-- RECORDS SUPPLIED follows --

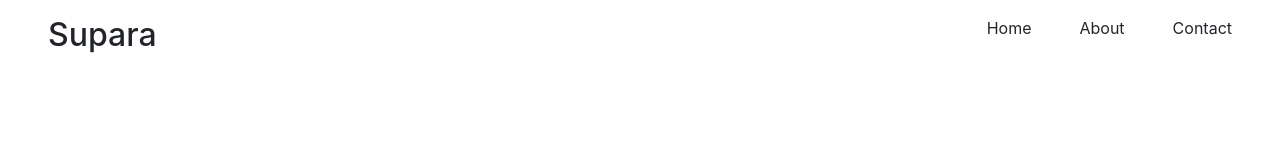
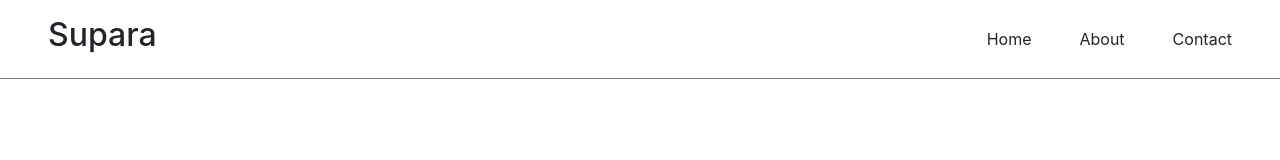
Before and after one commit to NiiazalyDzhumaliev/restaurant-page, a website built with webpack: page dist/index.html in a window 1280 px wide. Built offline with nearby package versions, Linux system fonts and the light colour scheme.

Commit message:
Create contact.js

```diff
--- a/src/index.js
+++ b/src/index.js
@@ -1,4 +1,6 @@
 import './style.css';
 import * as Header from "./modules/header";
+import * as Contact from './modules/contact'
 
 Header.loadHeader();
+Contact.loadContact();
--- /dev/null
+++ b/src/modules/contact.js
@@ -0,0 +1,8 @@
+const content = document.getElementById("content");
+const loadContact = () => {
+  const contactDiv = document.createElement("div");
+  contactDiv.setAttribute("class", "contact-div");
+  content.appendChild(contactDiv);
+};
+
+export { loadContact };
--- a/src/modules/header.js
+++ b/src/modules/header.js
@@ -2,9 +2,12 @@ const content = document.getElementById("content");
 const loadHeader = () => {
   const headerContainer = document.createElement("DIV");
   content.appendChild(headerContainer);
-  headerContainer.setAttribute("class", "header-container d-flex justify-content-between mt-3");
+  headerContainer.setAttribute(
+    "class",
+    "header-container d-flex justify-content-between mt-3 align-items-center"
+  );
   const headerDiv = document.createElement("div");
-  headerDiv.setAttribute("class", "header-div");
+  headerDiv.setAttribute("class", "header-div mb-3");
   headerContainer.appendChild(headerDiv);
   const header = document.createElement("h2");
   header.setAttribute("class", "header ml-5");
--- a/src/style.css
+++ b/src/style.css
@@ -1,3 +1,7 @@
+.header-container {
+  border-bottom: 1px solid grey;
+}
+
 .nav-list {
   list-style-type: none;
 }
```
Also changed, not shown: dist/main.js.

-- RECORDS SUPPLIED concluded --

◆ **TASK ITEM**
Quote the preceding records in their entirety, excluding every picture.

◆ **EXERCISE ANSWER**
Before and after one commit to NiiazalyDzhumaliev/restaurant-page, a website built with webpack: page dist/index.html in a window 1280 px wide. Built offline with nearby package versions, Linux system fonts and the light colour scheme.

Commit message:
Create contact.js

```diff
--- a/src/index.js
+++ b/src/index.js
@@ -1,4 +1,6 @@
 import './style.css';
 import * as Header from "./modules/header";
+import * as Contact from './modules/contact'
 
 Header.loadHeader();
+Contact.loadContact();
--- /dev/null
+++ b/src/modules/contact.js
@@ -0,0 +1,8 @@
+const content = document.getElementById("content");
+const loadContact = () => {
+  const contactDiv = document.createElement("div");
+  contactDiv.setAttribute("class", "contact-div");
+  content.appendChild(contactDiv);
+};
+
+export { loadContact };
--- a/src/modules/header.js
+++ b/src/modules/header.js
@@ -2,9 +2,12 @@ const content = document.getElementById("content");
 const loadHeader = () => {
   const headerContainer = document.createElement("DIV");
   content.appendChild(headerContainer);
-  headerContainer.setAttribute("class", "header-container d-flex justify-content-between mt-3");
+  headerContainer.setAttribute(
+    "class",
+    "header-container d-flex justify-content-between mt-3 align-items-center"
+  );
   const headerDiv = document.createElement("div");
-  headerDiv.setAttribute("class", "header-div");
+  headerDiv.setAttribute("class", "header-div mb-3");
   headerContainer.appendChild(headerDiv);
   const header = document.createElement("h2");
   header.setAttribute("class", "header ml-5");
--- a/src/style.css
+++ b/src/style.css
@@ -1,3 +1,7 @@
+.header-container {
+  border-bottom: 1px solid grey;
+}
+
 .nav-list {
   list-style-type: none;
 }
```
Also changed, not shown: dist/main.js.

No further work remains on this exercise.